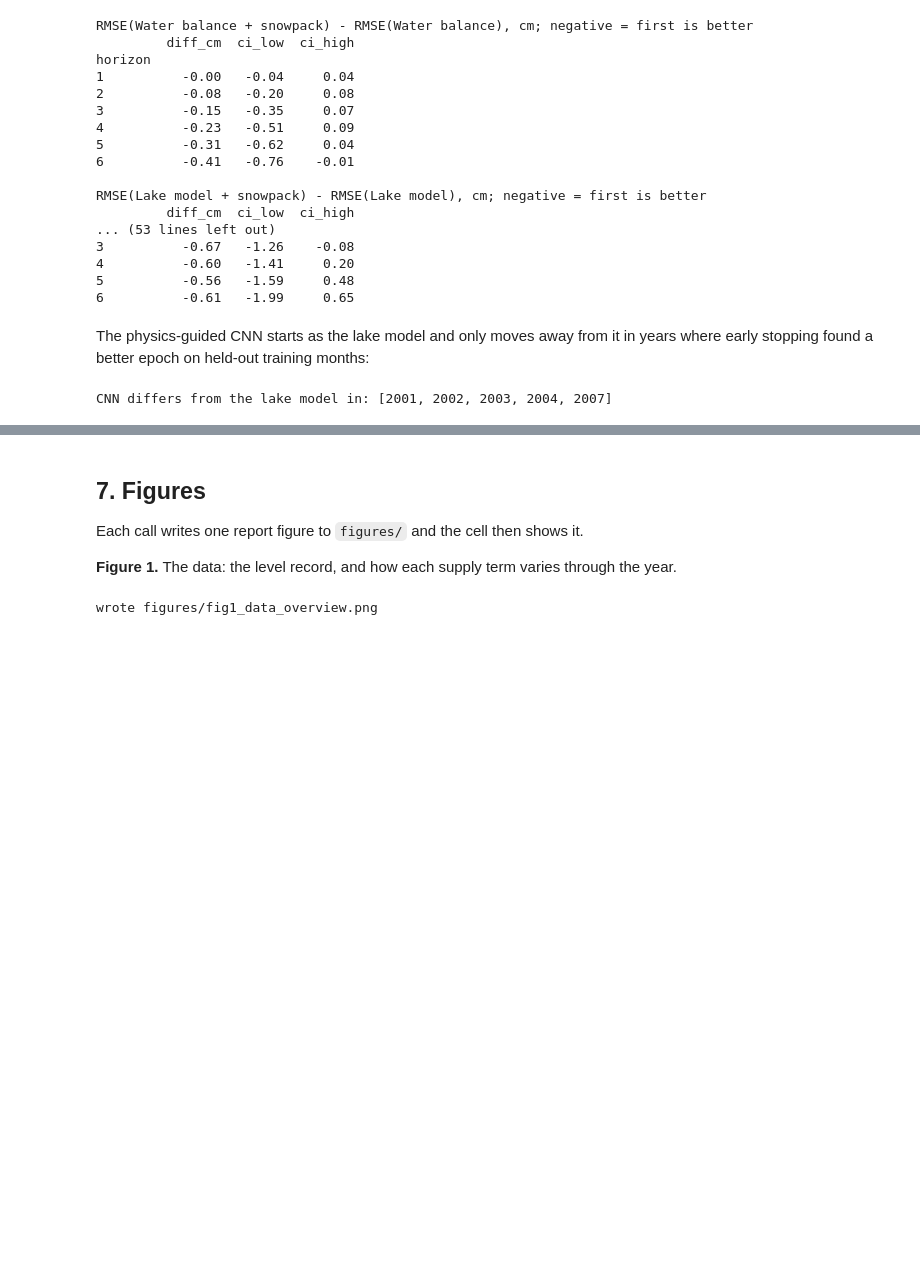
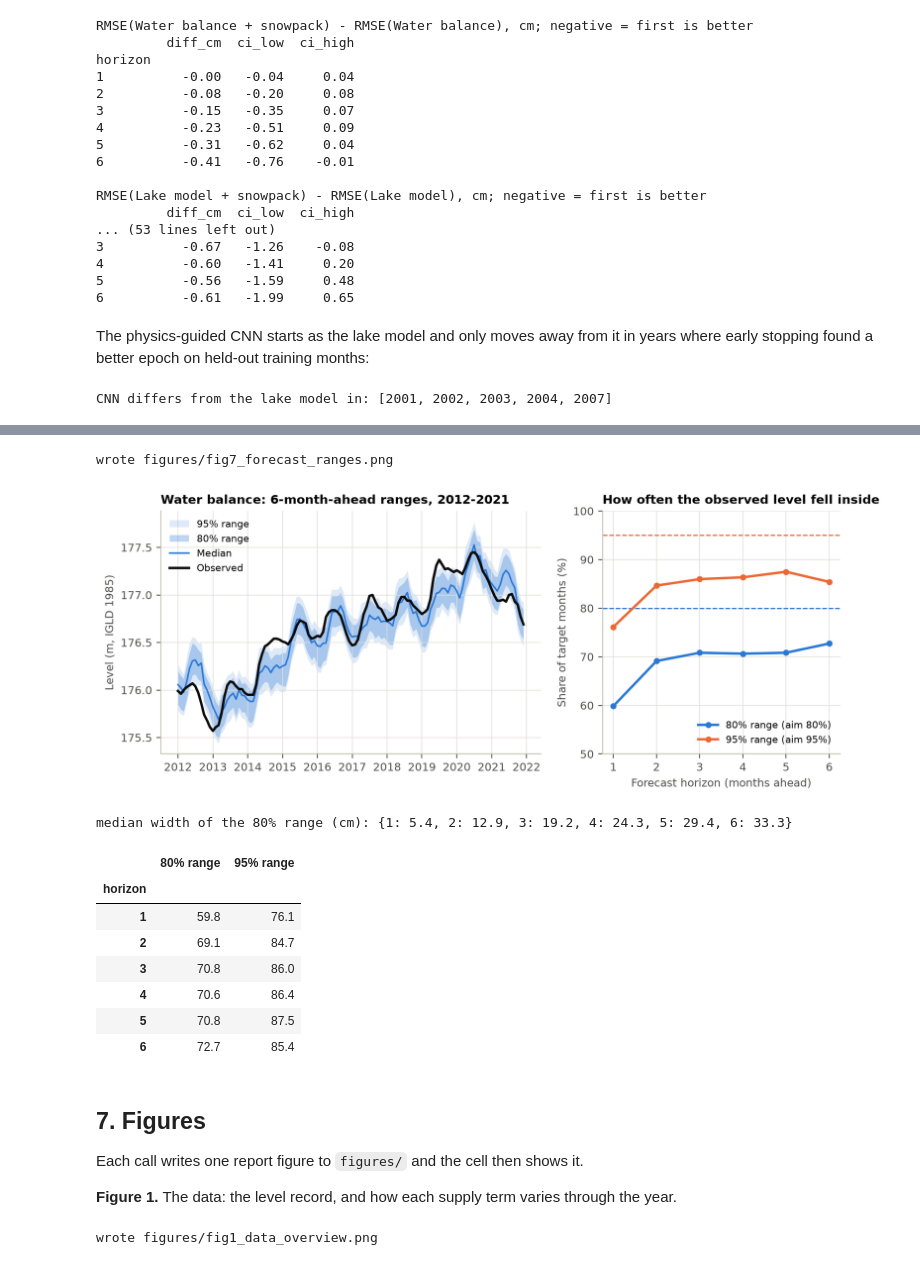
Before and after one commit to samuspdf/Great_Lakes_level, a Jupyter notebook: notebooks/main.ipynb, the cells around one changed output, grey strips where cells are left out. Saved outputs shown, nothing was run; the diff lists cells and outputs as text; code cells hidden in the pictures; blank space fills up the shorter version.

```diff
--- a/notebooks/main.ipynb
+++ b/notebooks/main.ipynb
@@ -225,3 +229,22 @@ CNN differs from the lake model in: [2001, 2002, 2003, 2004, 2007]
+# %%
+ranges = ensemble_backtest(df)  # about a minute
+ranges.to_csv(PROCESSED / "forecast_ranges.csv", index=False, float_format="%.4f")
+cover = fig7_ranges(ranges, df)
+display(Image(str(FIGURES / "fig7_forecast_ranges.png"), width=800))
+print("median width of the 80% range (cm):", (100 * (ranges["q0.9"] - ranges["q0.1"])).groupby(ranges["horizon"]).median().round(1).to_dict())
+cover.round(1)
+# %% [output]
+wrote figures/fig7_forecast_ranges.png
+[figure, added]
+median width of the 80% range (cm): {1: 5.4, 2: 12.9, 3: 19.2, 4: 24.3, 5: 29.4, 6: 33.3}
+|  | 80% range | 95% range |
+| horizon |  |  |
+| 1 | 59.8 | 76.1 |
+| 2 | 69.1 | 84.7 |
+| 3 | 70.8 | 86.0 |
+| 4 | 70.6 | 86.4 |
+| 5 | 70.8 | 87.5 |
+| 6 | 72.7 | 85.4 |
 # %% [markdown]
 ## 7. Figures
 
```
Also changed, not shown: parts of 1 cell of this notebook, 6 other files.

══════════

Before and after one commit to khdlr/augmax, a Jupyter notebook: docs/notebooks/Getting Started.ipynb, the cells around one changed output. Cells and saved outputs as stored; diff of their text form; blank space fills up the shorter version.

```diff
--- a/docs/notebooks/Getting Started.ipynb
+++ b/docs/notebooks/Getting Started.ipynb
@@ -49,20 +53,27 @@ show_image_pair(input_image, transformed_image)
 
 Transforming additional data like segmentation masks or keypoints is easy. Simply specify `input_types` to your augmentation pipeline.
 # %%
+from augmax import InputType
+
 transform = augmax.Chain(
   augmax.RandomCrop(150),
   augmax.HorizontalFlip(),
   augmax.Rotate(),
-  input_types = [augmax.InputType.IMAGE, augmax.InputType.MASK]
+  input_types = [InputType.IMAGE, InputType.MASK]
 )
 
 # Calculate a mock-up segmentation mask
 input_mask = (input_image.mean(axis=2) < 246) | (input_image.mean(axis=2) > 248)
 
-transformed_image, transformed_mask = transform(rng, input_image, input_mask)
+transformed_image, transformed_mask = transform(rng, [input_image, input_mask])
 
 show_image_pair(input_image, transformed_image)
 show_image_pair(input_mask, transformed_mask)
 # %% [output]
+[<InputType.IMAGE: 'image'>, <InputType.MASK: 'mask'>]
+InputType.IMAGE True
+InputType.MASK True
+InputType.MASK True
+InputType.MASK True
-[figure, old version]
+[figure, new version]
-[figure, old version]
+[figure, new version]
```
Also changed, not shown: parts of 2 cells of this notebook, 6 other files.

══════════

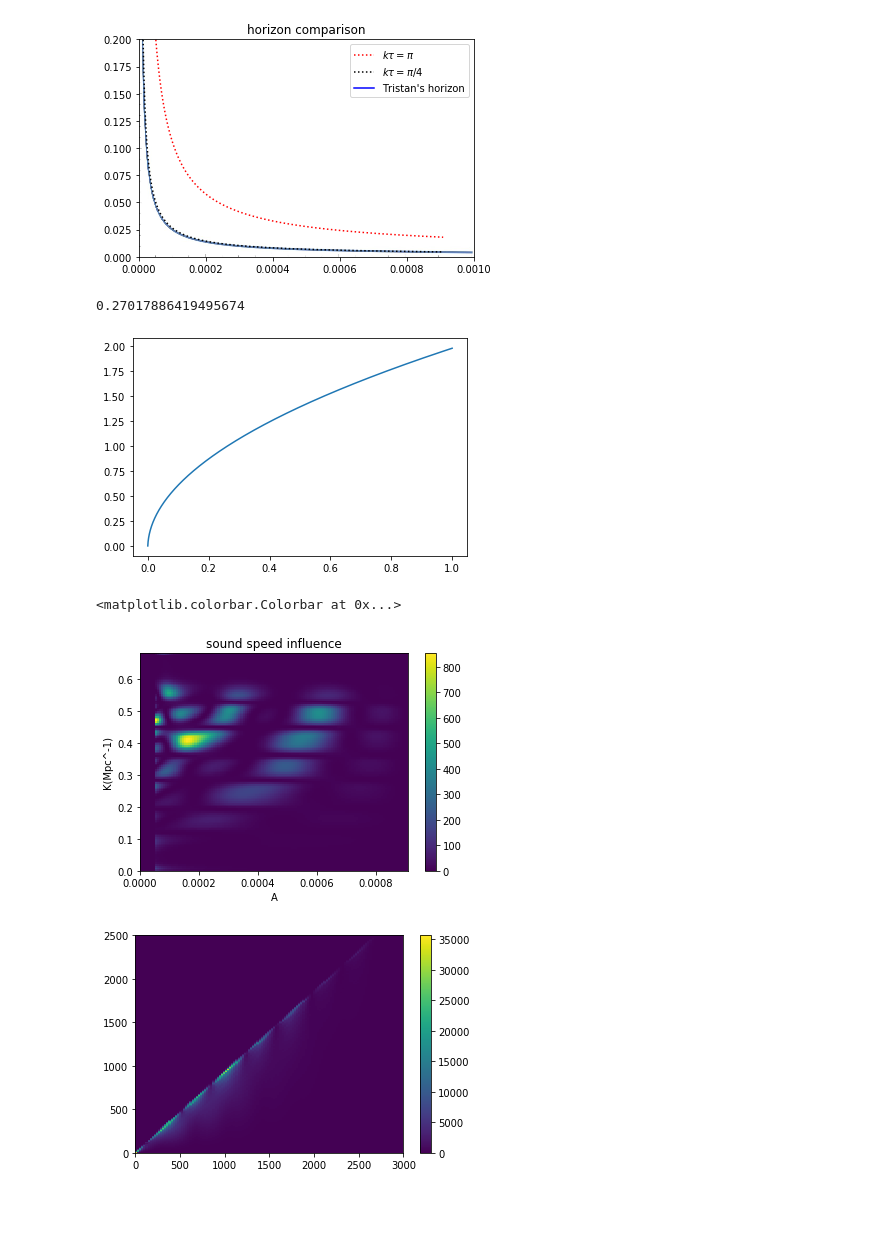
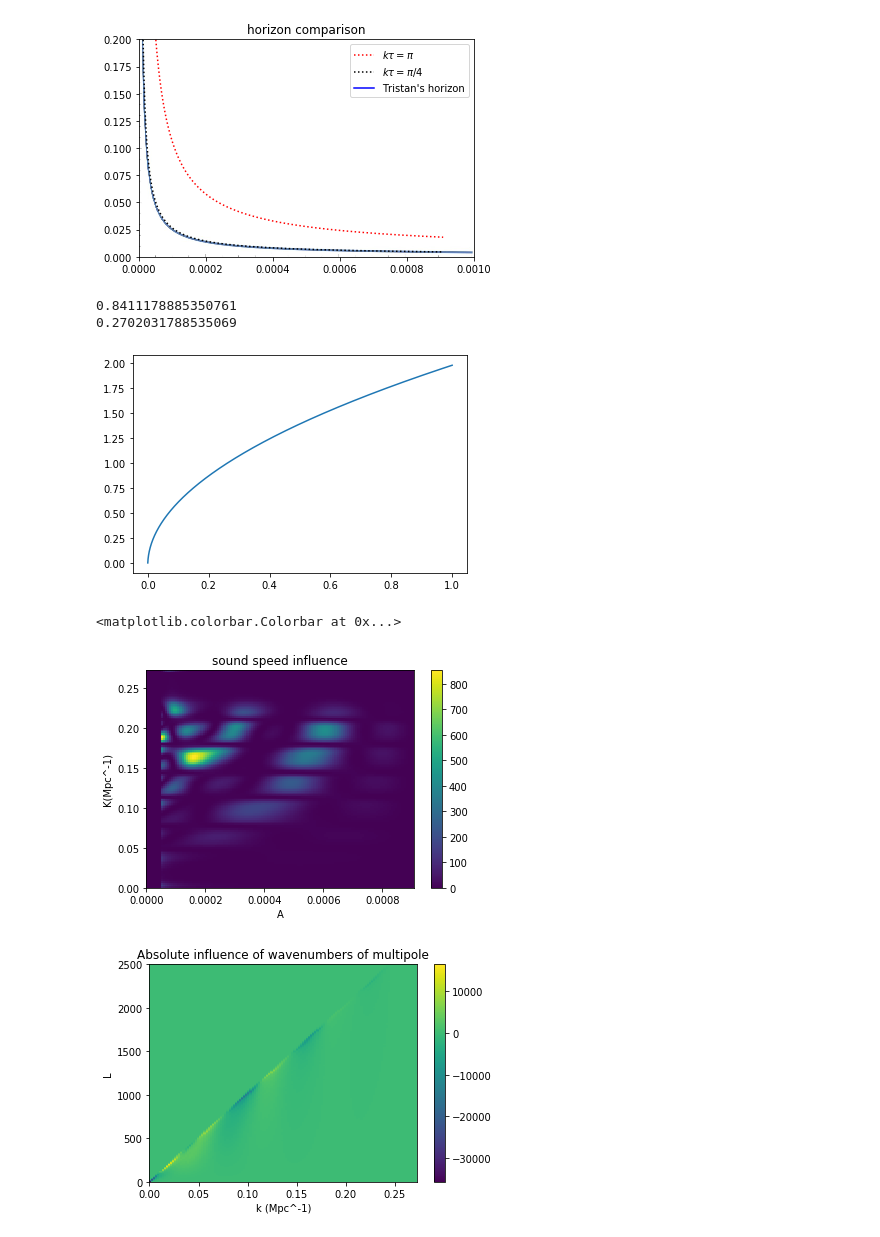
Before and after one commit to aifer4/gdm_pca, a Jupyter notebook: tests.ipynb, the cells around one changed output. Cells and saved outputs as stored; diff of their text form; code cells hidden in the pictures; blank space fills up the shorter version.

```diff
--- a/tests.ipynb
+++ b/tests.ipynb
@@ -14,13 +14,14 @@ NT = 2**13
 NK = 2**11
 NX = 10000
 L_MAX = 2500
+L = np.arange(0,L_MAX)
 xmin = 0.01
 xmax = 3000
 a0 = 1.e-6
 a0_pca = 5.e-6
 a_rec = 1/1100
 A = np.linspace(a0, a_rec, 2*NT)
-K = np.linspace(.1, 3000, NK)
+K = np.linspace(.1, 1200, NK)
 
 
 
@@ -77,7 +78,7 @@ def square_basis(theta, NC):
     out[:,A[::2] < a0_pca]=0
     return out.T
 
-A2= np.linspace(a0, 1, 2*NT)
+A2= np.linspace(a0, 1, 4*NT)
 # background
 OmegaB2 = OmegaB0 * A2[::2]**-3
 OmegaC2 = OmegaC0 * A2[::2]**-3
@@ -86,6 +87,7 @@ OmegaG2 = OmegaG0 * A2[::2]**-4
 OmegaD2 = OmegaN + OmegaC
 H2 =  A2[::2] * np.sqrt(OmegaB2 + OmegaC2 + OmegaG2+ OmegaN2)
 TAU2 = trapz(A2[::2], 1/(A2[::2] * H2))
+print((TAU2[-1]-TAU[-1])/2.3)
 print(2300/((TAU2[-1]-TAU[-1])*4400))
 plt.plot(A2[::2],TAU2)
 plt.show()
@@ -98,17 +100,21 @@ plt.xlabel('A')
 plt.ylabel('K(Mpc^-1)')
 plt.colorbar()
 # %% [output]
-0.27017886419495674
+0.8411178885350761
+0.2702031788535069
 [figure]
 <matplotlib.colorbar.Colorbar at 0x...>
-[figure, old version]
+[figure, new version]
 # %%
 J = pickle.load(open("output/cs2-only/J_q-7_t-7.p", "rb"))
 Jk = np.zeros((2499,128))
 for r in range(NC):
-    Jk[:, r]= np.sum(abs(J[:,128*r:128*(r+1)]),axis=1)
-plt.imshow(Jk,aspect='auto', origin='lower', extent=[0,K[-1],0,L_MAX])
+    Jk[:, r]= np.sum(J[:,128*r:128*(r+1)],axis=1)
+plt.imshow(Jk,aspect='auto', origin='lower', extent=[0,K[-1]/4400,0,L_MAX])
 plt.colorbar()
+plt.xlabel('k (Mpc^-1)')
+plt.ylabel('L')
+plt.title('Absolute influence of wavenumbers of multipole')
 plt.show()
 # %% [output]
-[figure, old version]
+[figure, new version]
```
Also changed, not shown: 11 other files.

══════════

In the entries above, the lines between the one holding "Before and after one commit to samuspdf/Great_Lakes_level, a" and the one holding "Also changed, not shown: parts of 1", inclusive, are to be printed exactly as written, and those alone.

Before and after one commit to samuspdf/Great_Lakes_level, a Jupyter notebook: notebooks/main.ipynb, the cells around one changed output, grey strips where cells are left out. Saved outputs shown, nothing was run; the diff lists cells and outputs as text; code cells hidden in the pictures; blank space fills up the shorter version.

```diff
--- a/notebooks/main.ipynb
+++ b/notebooks/main.ipynb
@@ -225,3 +229,22 @@ CNN differs from the lake model in: [2001, 2002, 2003, 2004, 2007]
+# %%
+ranges = ensemble_backtest(df)  # about a minute
+ranges.to_csv(PROCESSED / "forecast_ranges.csv", index=False, float_format="%.4f")
+cover = fig7_ranges(ranges, df)
+display(Image(str(FIGURES / "fig7_forecast_ranges.png"), width=800))
+print("median width of the 80% range (cm):", (100 * (ranges["q0.9"] - ranges["q0.1"])).groupby(ranges["horizon"]).median().round(1).to_dict())
+cover.round(1)
+# %% [output]
+wrote figures/fig7_forecast_ranges.png
+[figure, added]
+median width of the 80% range (cm): {1: 5.4, 2: 12.9, 3: 19.2, 4: 24.3, 5: 29.4, 6: 33.3}
+|  | 80% range | 95% range |
+| horizon |  |  |
+| 1 | 59.8 | 76.1 |
+| 2 | 69.1 | 84.7 |
+| 3 | 70.8 | 86.0 |
+| 4 | 70.6 | 86.4 |
+| 5 | 70.8 | 87.5 |
+| 6 | 72.7 | 85.4 |
 # %% [markdown]
 ## 7. Figures
 
```
Also changed, not shown: parts of 1 cell of this notebook, 6 other files.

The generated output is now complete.